Introduction: The problem of increased level and severity of stress as a result of regional and international conflicts is not paralleled by an adequate level of knowledge and preparedness from mental health or primary health systems and professionals in the Middle East.
Aim and Methods: In this study we aimed to explore the characteristics of services and resources available to address trauma related mental health issues in Arab communities. The study was comprised of an online survey of psychiatrists and primary care physicians from 17 Arab countries. The survey included questions about demographics of respondent and facility, composition of practitioners, problems, social issues, therapeutic drugs, mental health training, research, monitoring and evaluation.

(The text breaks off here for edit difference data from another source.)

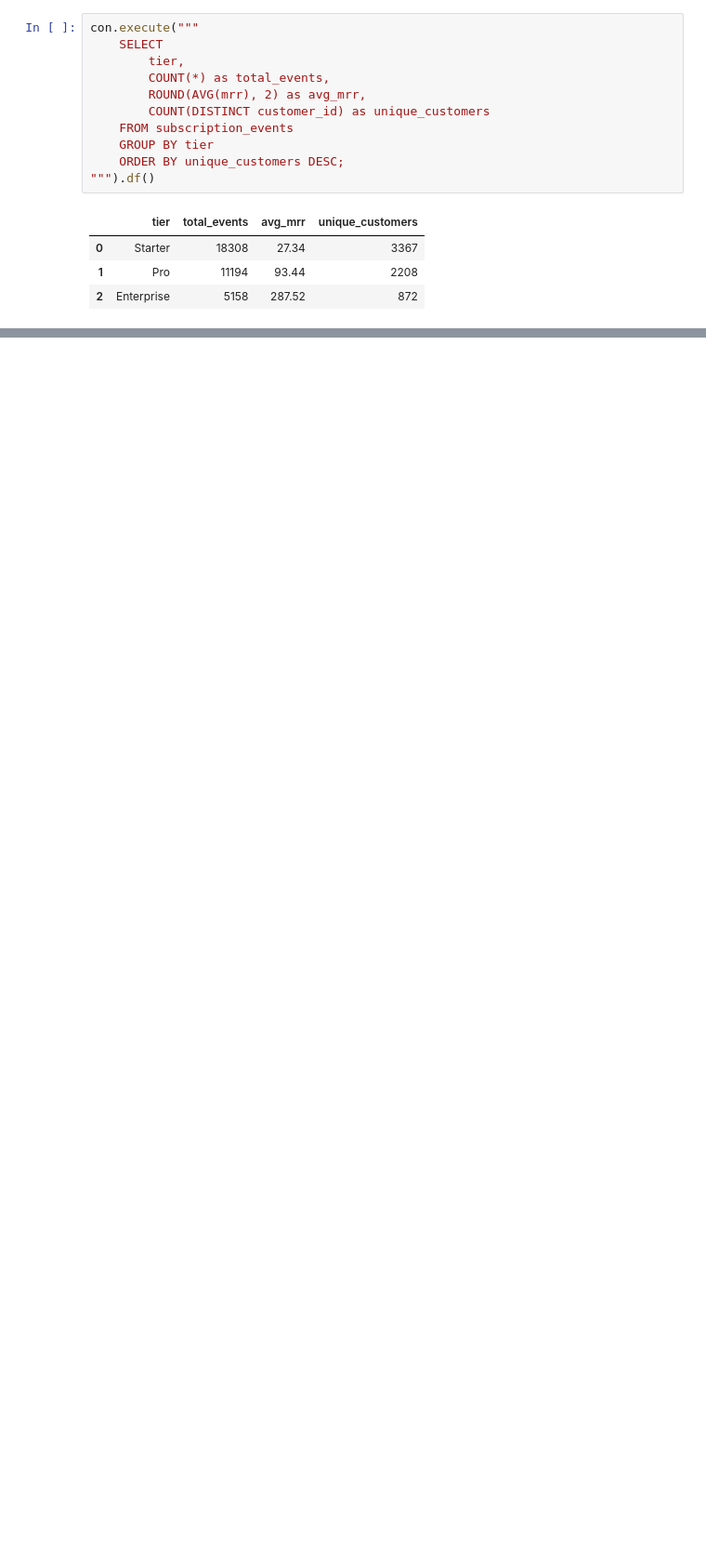
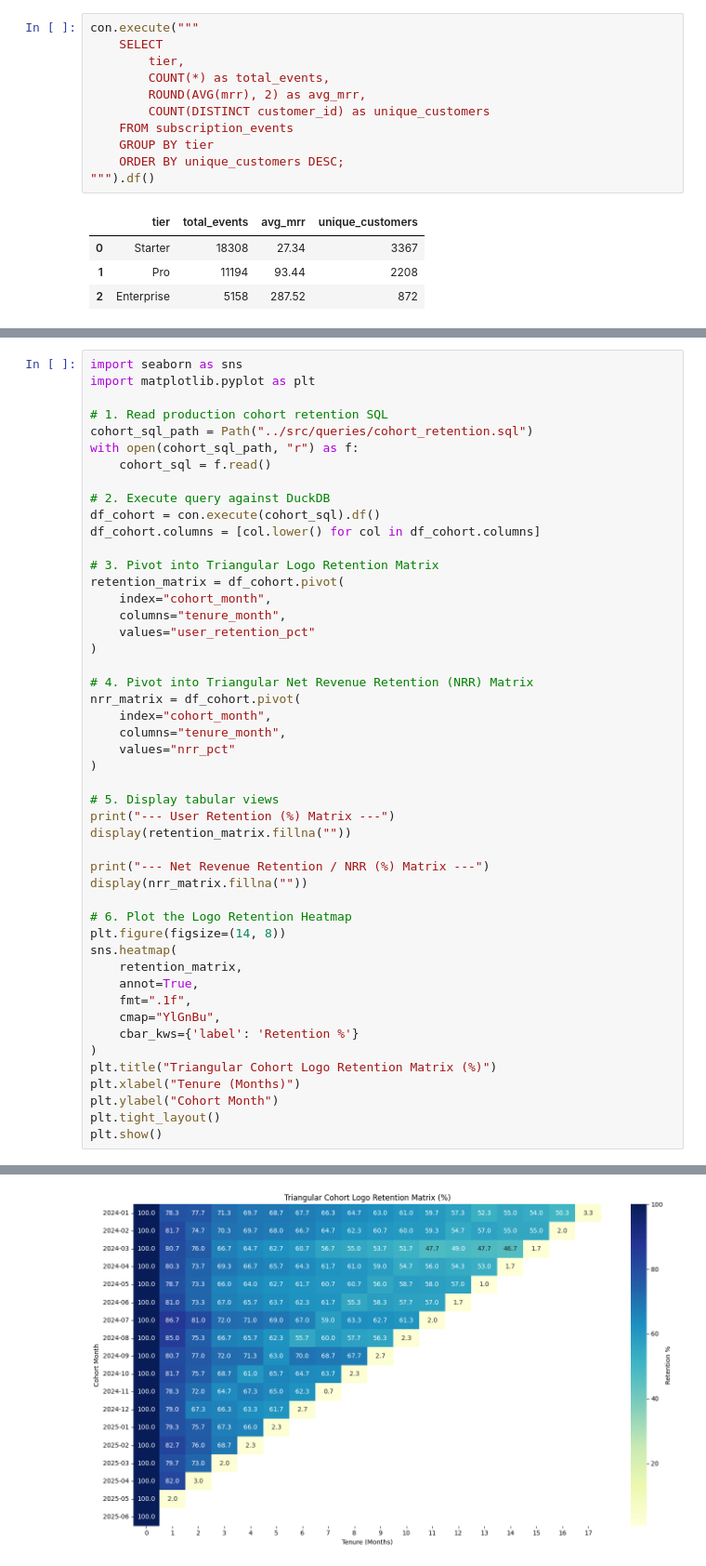
Before and after one commit to NeatCodes0/saas-churn-retention-engine, a Jupyter notebook: notebooks/01_duckdb_eda_and_exploration.ipynb, the cells around one changed output, grey strips where cells are left out. Shown at 93% size. Cells and saved outputs as stored; diff of their text form; blank space fills up the shorter version.

Commit message:
feat: complete step 4 triangular cohort retention engine and master guide

```diff
--- a/notebooks/01_duckdb_eda_and_exploration.ipynb
+++ b/notebooks/01_duckdb_eda_and_exploration.ipynb
@@ -80,0 +150,49 @@ df_waterfall
+# %%
+import seaborn as sns
+import matplotlib.pyplot as plt
+
+# 1. Read production cohort retention SQL
+cohort_sql_path = Path("../src/queries/cohort_retention.sql")
+with open(cohort_sql_path, "r") as f:
+    cohort_sql = f.read()
+
+# 2. Execute query against DuckDB
+df_cohort = con.execute(cohort_sql).df()
+df_cohort.columns = [col.lower() for col in df_cohort.columns]
+
+# 3. Pivot into Triangular Logo Retention Matrix
+retention_matrix = df_cohort.pivot(
+    index="cohort_month",
+    columns="tenure_month",
+    values="user_retention_pct"
+)
+
+# 4. Pivot into Triangular Net Revenue Retention (NRR) Matrix
+nrr_matrix = df_cohort.pivot(
+    index="cohort_month",
+    columns="tenure_month",
+    values="nrr_pct"
+)
+
+# 5. Display tabular views
+print("--- User Retention (%) Matrix ---")
+display(retention_matrix.fillna(""))
+
+print("--- Net Revenue Retention / NRR (%) Matrix ---")
+display(nrr_matrix.fillna(""))
+
+# 6. Plot the Logo Retention Heatmap
+plt.figure(figsize=(14, 8))
+sns.heatmap(
+    retention_matrix,
+    annot=True,
+    fmt=".1f",
+    cmap="YlGnBu",
+    cbar_kws={'label': 'Retention %'}
+)
+plt.title("Triangular Cohort Logo Retention Matrix (%)")
+plt.xlabel("Tenure (Months)")
+plt.ylabel("Cohort Month")
+plt.tight_layout()
+plt.show()
+# %% [output]
@@ -80,0 +237 @@ df_waterfall
+[figure, added]
```
Also changed, not shown: parts of 2 cells of this notebook.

Results: There were 93 completed responses. Half of the respondents reported primary health care practitioners in their country are not trained to provide basic mental health services to the general population affected by trauma. Few were confident in the identification and treatment of adult traumatized patients and even fewer felt confident in being able to treat teenagers or children. Only 21.7% felt comfortable in identifying or treating victims of domestic violence. Common types of trauma were identified by respondents. As for the composition of clinical teams, substantial numbers of students were reported, but negligible numbers of community volunteers were present in the clinics. School counselors were rare.
Conclusions: Our study highlights the need to develop a culturally informed infrastructure in primary healthcare for the assessment and management of the psychosocial consequences of violence and trauma.
This poster was presented at the 32nd annual Psych Congress, held Oct. 3-6, 2019, in San Diego, California.